To say that the AIGAC conference exceeded my expectations is an understatement. I literally have used something I learned from the conference just about EVERY DAY since in my work with my clients and colleagues at Stratus Admissions Counseling. One of the biggest benefits is just having such a deeper understanding of the “culture” and “fit” at each program we visited. They were all amazing programs, but it was clear to me that each has a distinct “personality.” As consultants, we help our clients by sharing these insights and encouraging them to go beyond the surface in discovering these nuances for themselves. When we were at Haas and listening to students share their personal experiences in the Story Salon sessions, I could feel the closeness that students share with each other. Near the end of the session, I was about ready to spontaneously stand up and reveal all kinds of secrets because of the rawness and realness of the experiences the students shared with us. When we visited GSB, I felt more introspective as I reflected on what mattered most to me and how I could use my gifts to make the world a better place. Just being on campus and speaking with their admissions team made me want to be a better person. When we visited Wharton, I marveled at how thoroughly Frank DeVicchis and his team think through the admissions process. They control for interviewer bias and they have innovated in the recommendations process by creating new questions that ask interviewers to select positive traits in describing how a candidate will excel both in the classroom and the job search. In my reflection of this visit, I was fully impressed with Wharton and thought that THIS is a great place for people who like to analyze and then even analyze HOW they analyze! My impressions of UCLA were also extremely positive. Anderson gives off the vibe of a school for people who like to get things done; there were so many opportunities for experiential learning and being a part of LA’s vibrant entrepreneurial scene. It also seemed like a place where people had a great time as the culture of sunny Los Angeles permeates the campus environment.
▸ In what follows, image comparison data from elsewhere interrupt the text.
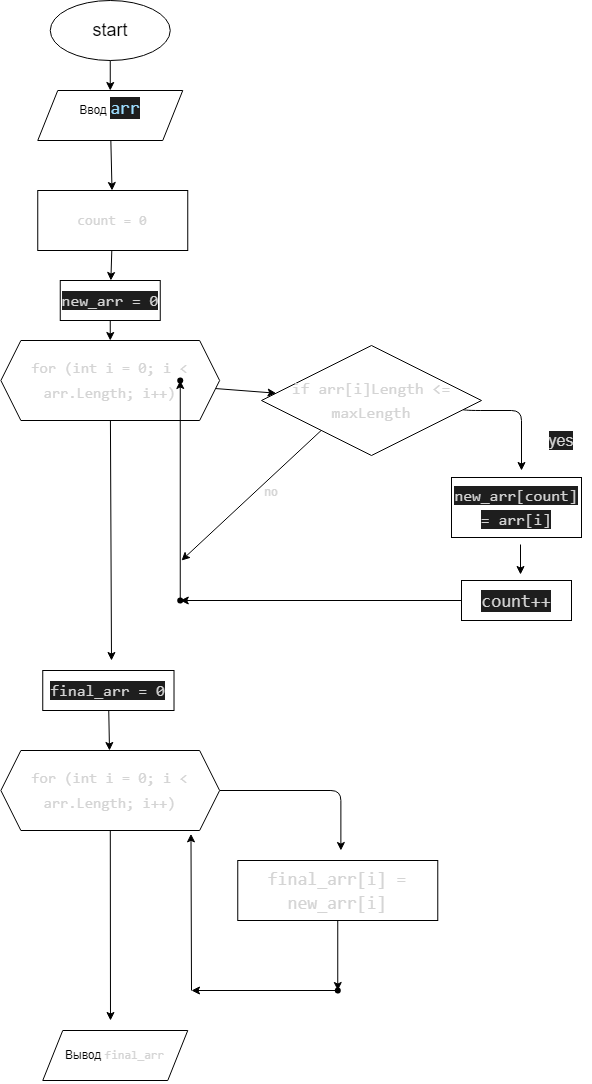
Before: itog/diagram.drawio.png, a diagram exported from draw.io (JuliaSukhova/Result). Source tidied: cells renumbered, new cells last; positions are measured from the earlier drawing's top-left corner, leaving out a move shared by most shapes.
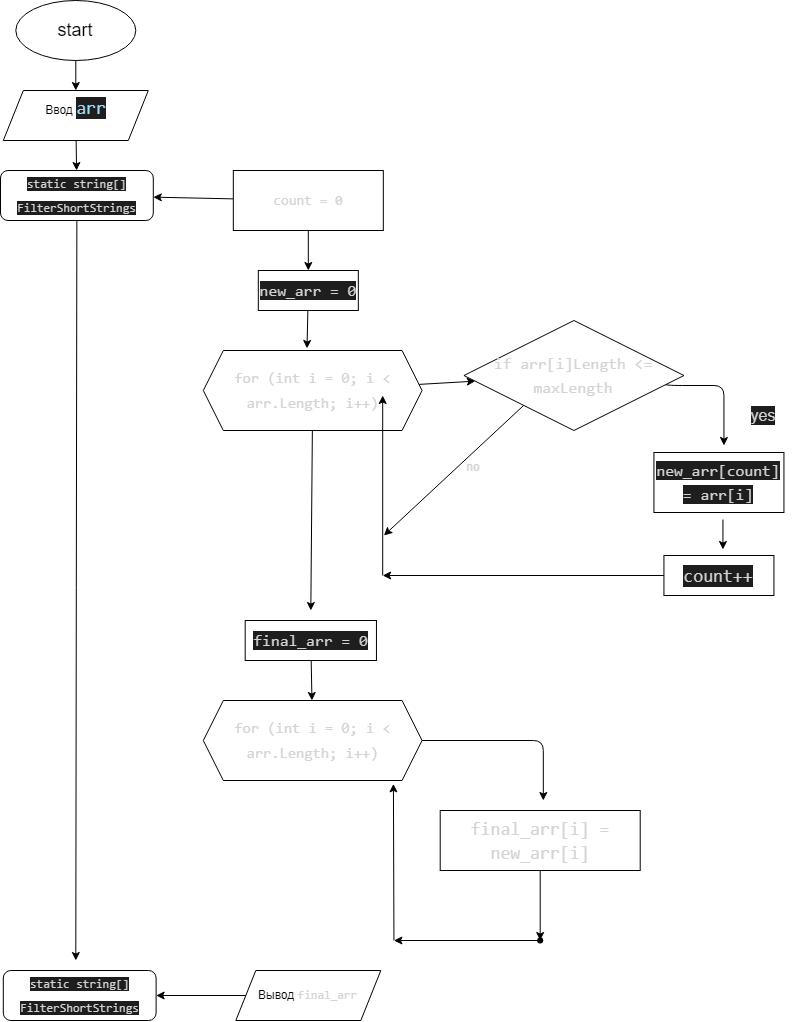
After the commit.

Commit message:
Блок схема новая

Change to the diagram source:
```diff
@@ -4,137 +4,143 @@
     <mxCell id="1" parent="0" />
     <mxCell id="2" style="edgeStyle=none;html=1;fontSize=18;" parent="1" edge="1" source="3">
       <mxGeometry relative="1" as="geometry">
-        <mxPoint x="109.8" y="90" as="targetPoint" />
+        <mxPoint x="-36.7" y="90" as="targetPoint" />
       </mxGeometry>
     </mxCell>
     <mxCell id="3" value="&lt;font style=&quot;font-size: 18px;&quot;&gt;start&lt;/font&gt;" style="ellipse;whiteSpace=wrap;html=1;" parent="1" vertex="1">
-      <mxGeometry x="49.8" width="120" height="60" as="geometry" />
+      <mxGeometry x="-96.7" width="120" height="60" as="geometry" />
     </mxCell>
-    <mxCell id="4" style="edgeStyle=none;html=1;" parent="1" edge="1" source="5" target="7">
-      <mxGeometry relative="1" as="geometry" />
-    </mxCell>
+    <mxCell id="37" style="edgeStyle=none;html=1;fontSize=12;fontColor=#D4D4D4;" parent="1" edge="1" source="5" target="42">
+      <mxGeometry relative="1" as="geometry" />
+    </mxCell>
     <mxCell id="5" value="Ввод&amp;nbsp;&lt;span style=&quot;color: rgb(156, 220, 254); background-color: rgb(30, 30, 30); font-family: Consolas, &amp;quot;Courier New&amp;quot;, monospace; font-size: 18px;&quot;&gt;arr&lt;/span&gt;&lt;br&gt;&lt;span style=&quot;background-color: initial;&quot;&gt;&amp;nbsp;&lt;/span&gt;" style="shape=parallelogram;perimeter=parallelogramPerimeter;whiteSpace=wrap;html=1;fixedSize=1;" parent="1" vertex="1">
-      <mxGeometry x="37.2" y="90" width="145" height="50" as="geometry" />
+      <mxGeometry x="-109.2" y="90" width="145" height="50" as="geometry" />
     </mxCell>
     <mxCell id="6" style="edgeStyle=none;html=1;fontSize=12;fontColor=#D4D4D4;" parent="1" edge="1" source="7" target="33">
       <mxGeometry relative="1" as="geometry" />
     </mxCell>
+    <mxCell id="38" style="edgeStyle=none;html=1;fontSize=12;fontColor=#D4D4D4;" parent="1" edge="1" source="7" target="42">
+      <mxGeometry relative="1" as="geometry" />
+    </mxCell>
     <mxCell id="7" value="&lt;div style=&quot;font-family: Consolas, &amp;quot;Courier New&amp;quot;, monospace; font-size: 14px; line-height: 24px;&quot;&gt;&lt;font style=&quot;&quot; color=&quot;#d4d4d4&quot;&gt;count = 0&lt;/font&gt;&lt;/div&gt;" style="whiteSpace=wrap;html=1;" parent="1" vertex="1">
-      <mxGeometry x="37.2" y="190" width="150" height="60" as="geometry" />
+      <mxGeometry x="120.8" y="170" width="150" height="60" as="geometry" />
     </mxCell>
-    <mxCell id="8" style="edgeStyle=none;html=1;fontSize=16;fontColor=#D4D4D4;" parent="1" edge="1" source="10">
-      <mxGeometry relative="1" as="geometry">
-        <mxPoint x="111" y="660" as="targetPoint" />
-      </mxGeometry>
-    </mxCell>
     <mxCell id="9" style="edgeStyle=none;html=1;fontSize=12;fontColor=#D4D4D4;" parent="1" edge="1" source="10" target="13">
       <mxGeometry relative="1" as="geometry" />
     </mxCell>
+    <mxCell id="39" style="edgeStyle=none;html=1;fontSize=12;fontColor=#D4D4D4;" parent="1" edge="1" source="10">
+      <mxGeometry relative="1" as="geometry">
+        <mxPoint x="198.3" y="610" as="targetPoint" />
+      </mxGeometry>
+    </mxCell>
     <mxCell id="10" value="&lt;div style=&quot;font-family: Consolas, &amp;quot;Courier New&amp;quot;, monospace; line-height: 24px;&quot;&gt;&lt;font style=&quot;font-size: 15px;&quot; color=&quot;#d4d4d4&quot;&gt;for (int i = 0; i &amp;lt; arr.Length; i++)&lt;/font&gt;&lt;/div&gt;" style="shape=hexagon;perimeter=hexagonPerimeter2;whiteSpace=wrap;html=1;fixedSize=1;" parent="1" vertex="1">
-      <mxGeometry x="0.4" y="340" width="218.8" height="80" as="geometry" />
+      <mxGeometry x="90.8" y="350" width="218.8" height="80" as="geometry" />
     </mxCell>
     <mxCell id="11" style="edgeStyle=none;html=1;fontSize=17;fontColor=#D4D4D4;" parent="1" edge="1" source="13">
       <mxGeometry relative="1" as="geometry">
-        <mxPoint x="521" y="470" as="targetPoint" />
+        <mxPoint x="611.4" y="445" as="targetPoint" />
         <Array as="points">
-          <mxPoint x="469.8" y="410" />
-          <mxPoint x="521" y="410" />
+          <mxPoint x="560.2" y="385" />
+          <mxPoint x="611.4" y="385" />
         </Array>
       </mxGeometry>
     </mxCell>
     <mxCell id="12" style="edgeStyle=none;html=1;fontSize=12;fontColor=#D4D4D4;" parent="1" edge="1">
       <mxGeometry relative="1" as="geometry">
-        <mxPoint x="326" y="425" as="sourcePoint" />
-        <mxPoint x="181" y="560" as="targetPoint" />
+        <mxPoint x="416.4" y="400" as="sourcePoint" />
+        <mxPoint x="271.4" y="535" as="targetPoint" />
       </mxGeometry>
     </mxCell>
     <mxCell id="13" value="&lt;div style=&quot;font-family: Consolas, &amp;quot;Courier New&amp;quot;, monospace; line-height: 24px; font-size: 16px;&quot;&gt;if arr[i]&lt;span style=&quot;&quot;&gt;Length&lt;/span&gt;&lt;span style=&quot;&quot;&gt; &lt;/span&gt;&lt;span style=&quot;&quot;&gt;&amp;lt;=&lt;/span&gt;&lt;span style=&quot;&quot;&gt; &lt;/span&gt;&lt;span style=&quot;&quot;&gt;maxLength&lt;/span&gt;&lt;/div&gt;" style="rhombus;whiteSpace=wrap;html=1;labelBackgroundColor=none;fontSize=15;fontColor=#D4D4D4;" parent="1" vertex="1">
-      <mxGeometry x="261" y="345" width="220" height="110" as="geometry" />
+      <mxGeometry x="351.4" y="320" width="220" height="110" as="geometry" />
     </mxCell>
     <mxCell id="14" style="edgeStyle=none;html=1;fontSize=16;fontColor=#D4D4D4;" parent="1" edge="1">
       <mxGeometry relative="1" as="geometry">
-        <mxPoint x="520" y="544" as="sourcePoint" />
-        <mxPoint x="520" y="574" as="targetPoint" />
+        <mxPoint x="610.4" y="519" as="sourcePoint" />
+        <mxPoint x="610.4" y="549" as="targetPoint" />
       </mxGeometry>
     </mxCell>
     <mxCell id="15" value="&lt;div style=&quot;font-family: Consolas, &amp;quot;Courier New&amp;quot;, monospace; font-size: 16px; line-height: 24px;&quot;&gt;&lt;span style=&quot;background-color: rgb(30, 30, 30);&quot;&gt;new_arr[count] = arr[i]&lt;/span&gt;&lt;/div&gt;" style="whiteSpace=wrap;html=1;fontSize=15;fontColor=#D4D4D4;labelBackgroundColor=none;" parent="1" vertex="1">
-      <mxGeometry x="451" y="477" width="130" height="60" as="geometry" />
+      <mxGeometry x="541.4" y="452" width="130" height="60" as="geometry" />
     </mxCell>
-    <mxCell id="16" style="edgeStyle=none;html=1;fontSize=12;fontColor=#D4D4D4;" parent="1" edge="1" source="17" target="27">
-      <mxGeometry relative="1" as="geometry" />
+    <mxCell id="16" style="edgeStyle=none;html=1;fontSize=12;fontColor=#D4D4D4;" parent="1" edge="1" source="17">
+      <mxGeometry relative="1" as="geometry">
+        <mxPoint x="270.2" y="575" as="targetPoint" />
+      </mxGeometry>
     </mxCell>
     <mxCell id="17" value="&lt;div style=&quot;font-family: Consolas, &amp;quot;Courier New&amp;quot;, monospace; font-size: 18px; line-height: 24px;&quot;&gt;&lt;span style=&quot;background-color: rgb(30, 30, 30);&quot;&gt;count++&lt;/span&gt;&lt;/div&gt;" style="whiteSpace=wrap;html=1;fontSize=15;fontColor=#D4D4D4;labelBackgroundColor=none;" parent="1" vertex="1">
-      <mxGeometry x="461" y="580" width="110" height="40" as="geometry" />
+      <mxGeometry x="551.4" y="555" width="110" height="40" as="geometry" />
     </mxCell>
     <mxCell id="18" value="yes" style="text;html=1;strokeColor=none;fillColor=none;align=center;verticalAlign=middle;whiteSpace=wrap;rounded=0;labelBackgroundColor=#1E1E1E;fontSize=16;fontColor=#D4D4D4;" parent="1" vertex="1">
-      <mxGeometry x="530.8" y="425" width="60" height="30" as="geometry" />
+      <mxGeometry x="621.2" y="400" width="60" height="30" as="geometry" />
     </mxCell>
     <mxCell id="19" style="edgeStyle=none;html=1;fontSize=16;fontColor=#D4D4D4;" parent="1" edge="1" source="21">
       <mxGeometry relative="1" as="geometry">
-        <mxPoint x="340.4" y="850" as="targetPoint" />
+        <mxPoint x="430.8" y="800" as="targetPoint" />
         <Array as="points">
-          <mxPoint x="340.4" y="790" />
+          <mxPoint x="430.8" y="740" />
         </Array>
       </mxGeometry>
     </mxCell>
-    <mxCell id="20" style="edgeStyle=none;html=1;fontSize=16;fontColor=#D4D4D4;" parent="1" edge="1" source="21">
-      <mxGeometry relative="1" as="geometry">
-        <mxPoint x="110" y="1020" as="targetPoint" />
-      </mxGeometry>
-    </mxCell>
     <mxCell id="21" value="&lt;div style=&quot;font-family: Consolas, &amp;quot;Courier New&amp;quot;, monospace; line-height: 24px;&quot;&gt;&lt;font style=&quot;font-size: 15px;&quot; color=&quot;#d4d4d4&quot;&gt;for (int i = 0; i &amp;lt; arr.Length; i++)&lt;/font&gt;&lt;/div&gt;" style="shape=hexagon;perimeter=hexagonPerimeter2;whiteSpace=wrap;html=1;fixedSize=1;" parent="1" vertex="1">
-      <mxGeometry x="0.4" y="750" width="218.8" height="80" as="geometry" />
+      <mxGeometry x="90.8" y="700" width="218.8" height="80" as="geometry" />
     </mxCell>
     <mxCell id="22" style="edgeStyle=none;html=1;fontSize=12;fontColor=#D4D4D4;" parent="1" edge="1" source="23" target="29">
       <mxGeometry relative="1" as="geometry" />
     </mxCell>
     <mxCell id="23" value="&lt;div style=&quot;font-family: Consolas, &amp;quot;Courier New&amp;quot;, monospace; font-size: 18px; line-height: 24px;&quot;&gt;&lt;font style=&quot;&quot; color=&quot;#d4d4d4&quot;&gt;final_arr[i] = new_arr[i]&lt;/font&gt;&lt;/div&gt;" style="whiteSpace=wrap;html=1;" parent="1" vertex="1">
-      <mxGeometry x="237.3" y="860" width="200" height="60" as="geometry" />
+      <mxGeometry x="327.7" y="810" width="200" height="60" as="geometry" />
     </mxCell>
-    <mxCell id="24" style="edgeStyle=none;html=1;fontSize=16;fontColor=#D4D4D4;" parent="1" edge="1" source="25">
-      <mxGeometry relative="1" as="geometry">
-        <mxPoint x="109.8" y="1075" as="targetPoint" />
-      </mxGeometry>
-    </mxCell>
+    <mxCell id="40" style="edgeStyle=none;html=1;fontSize=12;fontColor=#D4D4D4;" parent="1" edge="1" source="25" target="43">
+      <mxGeometry relative="1" as="geometry" />
+    </mxCell>
     <mxCell id="25" value="Вывод&amp;nbsp;&lt;span style=&quot;color: rgb(212, 212, 212); font-family: Consolas, &amp;quot;Courier New&amp;quot;, monospace;&quot;&gt;&lt;font style=&quot;font-size: 12px;&quot;&gt;final_arr&lt;/font&gt;&lt;/span&gt;" style="shape=parallelogram;perimeter=parallelogramPerimeter;whiteSpace=wrap;html=1;fixedSize=1;" parent="1" vertex="1">
-      <mxGeometry x="42.2" y="1030" width="145" height="50" as="geometry" />
+      <mxGeometry x="123.3" y="970" width="145" height="50" as="geometry" />
     </mxCell>
-    <mxCell id="26" style="edgeStyle=none;html=1;fontSize=12;fontColor=#D4D4D4;" parent="1" edge="1" source="27" target="30">
-      <mxGeometry relative="1" as="geometry" />
+    <mxCell id="26" style="edgeStyle=none;html=1;fontSize=12;fontColor=#D4D4D4;" parent="1" edge="1">
+      <mxGeometry relative="1" as="geometry">
+        <mxPoint x="270.2" y="575" as="sourcePoint" />
+        <mxPoint x="270.2" y="395" as="targetPoint" />
+      </mxGeometry>
     </mxCell>
-    <mxCell id="27" style="shape=waypoint;sketch=0;size=6;points=[];fillColor=default;perimeter=centerPerimeter;snapToPoint=1;fontSize=15;fontColor=#D4D4D4;labelBackgroundColor=none;" parent="1" vertex="1">
-      <mxGeometry x="169.8" y="590" width="20" height="20" as="geometry" />
-    </mxCell>
     <mxCell id="28" style="edgeStyle=none;html=1;fontSize=12;fontColor=#D4D4D4;exitX=0.687;exitY=-0.25;exitDx=0;exitDy=0;exitPerimeter=0;" parent="1" edge="1" source="29">
       <mxGeometry relative="1" as="geometry">
-        <mxPoint x="191" y="990" as="targetPoint" />
+        <mxPoint x="281.4" y="940" as="targetPoint" />
       </mxGeometry>
     </mxCell>
     <mxCell id="29" style="shape=waypoint;sketch=0;size=6;points=[];fillColor=default;perimeter=centerPerimeter;snapToPoint=1;" parent="1" vertex="1">
-      <mxGeometry x="327.3" y="980" width="20" height="20" as="geometry" />
+      <mxGeometry x="417.7" y="930" width="20" height="20" as="geometry" />
     </mxCell>
-    <mxCell id="30" style="shape=waypoint;sketch=0;size=6;points=[];fillColor=default;perimeter=centerPerimeter;snapToPoint=1;fontSize=15;fontColor=#D4D4D4;labelBackgroundColor=none;" parent="1" vertex="1">
-      <mxGeometry x="169.8" y="370" width="20" height="20" as="geometry" />
-    </mxCell>
     <mxCell id="31" style="edgeStyle=none;html=1;fontSize=12;fontColor=#D4D4D4;entryX=0.869;entryY=1.042;entryDx=0;entryDy=0;entryPerimeter=0;" parent="1" edge="1" target="21">
       <mxGeometry relative="1" as="geometry">
-        <mxPoint x="191" y="990" as="sourcePoint" />
+        <mxPoint x="281.4" y="940" as="sourcePoint" />
       </mxGeometry>
     </mxCell>
-    <mxCell id="32" style="edgeStyle=none;html=1;fontSize=12;fontColor=#D4D4D4;" parent="1" edge="1" source="33" target="10">
+    <mxCell id="32" style="edgeStyle=none;html=1;fontSize=12;fontColor=#D4D4D4;entryX=0.474;entryY=-0.026;entryDx=0;entryDy=0;entryPerimeter=0;" parent="1" edge="1" source="33" target="10">
       <mxGeometry relative="1" as="geometry" />
     </mxCell>
     <mxCell id="33" value="&lt;span style=&quot;font-family: Consolas, &amp;quot;Courier New&amp;quot;, monospace; font-size: 16px;&quot;&gt;new_arr = 0&lt;/span&gt;" style="rounded=0;whiteSpace=wrap;html=1;labelBackgroundColor=#1E1E1E;fontSize=12;fontColor=#D4D4D4;" parent="1" vertex="1">
-      <mxGeometry x="59.8" y="280" width="100" height="40" as="geometry" />
+      <mxGeometry x="145.8" y="270" width="100" height="40" as="geometry" />
     </mxCell>
     <mxCell id="34" style="edgeStyle=none;html=1;fontSize=12;fontColor=#D4D4D4;" parent="1" edge="1" source="35" target="21">
       <mxGeometry relative="1" as="geometry" />
     </mxCell>
     <mxCell id="35" value="&lt;span style=&quot;font-family: Consolas, &amp;quot;Courier New&amp;quot;, monospace; font-size: 16px;&quot;&gt;final_arr = 0&lt;/span&gt;" style="rounded=0;whiteSpace=wrap;html=1;labelBackgroundColor=#1E1E1E;fontSize=12;fontColor=#D4D4D4;" parent="1" vertex="1">
-      <mxGeometry x="42.2" y="670" width="131.3" height="40" as="geometry" />
+      <mxGeometry x="132.7" y="620" width="131.3" height="40" as="geometry" />
     </mxCell>
     <mxCell id="36" value="no" style="text;html=1;strokeColor=none;fillColor=none;align=center;verticalAlign=middle;whiteSpace=wrap;rounded=0;labelBackgroundColor=none;fontSize=12;fontColor=#D4D4D4;" parent="1" vertex="1">
-      <mxGeometry x="241" y="477" width="60" height="30" as="geometry" />
+      <mxGeometry x="331.4" y="452" width="60" height="30" as="geometry" />
     </mxCell>
+    <mxCell id="41" style="edgeStyle=none;html=1;fontSize=12;fontColor=#D4D4D4;" parent="1" edge="1" source="42">
+      <mxGeometry relative="1" as="geometry">
+        <mxPoint x="-36.7" y="960" as="targetPoint" />
+      </mxGeometry>
+    </mxCell>
+    <mxCell id="42" value="&lt;div style=&quot;font-family: Consolas, &amp;quot;Courier New&amp;quot;, monospace; line-height: 24px;&quot;&gt;&lt;span style=&quot;background-color: rgb(30, 30, 30);&quot;&gt;&lt;font style=&quot;font-size: 12px;&quot;&gt;static string[] FilterShortStrings&lt;/font&gt;&lt;/span&gt;&lt;/div&gt;" style="rounded=1;whiteSpace=wrap;html=1;labelBackgroundColor=none;fontSize=12;fontColor=#D4D4D4;" parent="1" vertex="1">
+      <mxGeometry x="-112" y="170" width="152.8" height="50" as="geometry" />
+    </mxCell>
+    <mxCell id="43" value="&lt;div style=&quot;font-family: Consolas, &amp;quot;Courier New&amp;quot;, monospace; line-height: 24px;&quot;&gt;&lt;span style=&quot;background-color: rgb(30, 30, 30);&quot;&gt;&lt;font style=&quot;font-size: 12px;&quot;&gt;static string[] FilterShortStrings&lt;/font&gt;&lt;/span&gt;&lt;/div&gt;" style="rounded=1;whiteSpace=wrap;html=1;labelBackgroundColor=none;fontSize=12;fontColor=#D4D4D4;" parent="1" vertex="1">
+      <mxGeometry x="-109.2" y="970" width="152.8" height="50" as="geometry" />
+    </mxCell>
   </root>
 </mxGraphModel>
```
The other thing I really appreciated about the AIGAC conference is that after spending a week together with people who do what I do, I made some excellent professional and personal connections. I have already richly broadened my network of people to call when I have a hot topic to discuss and these new relationships have already borne much fruit. There is no hiding in the back of the class here; I had a meaningful conversation with just about all the consultants who attended AIGAC. There are also great opportunities to get involved and I have now joined the membership committee. If you are now reading this and wondering if there is value in joining AIGAC and attending the conference, I can say with a resounding YES that I am a better admissions consultant and my clients are getting better advice because of the things I learned and the people I met while attending the AIGAC Conference this past June. I am already looking forward to next year’s conference hosted by my alma mater, Kellogg!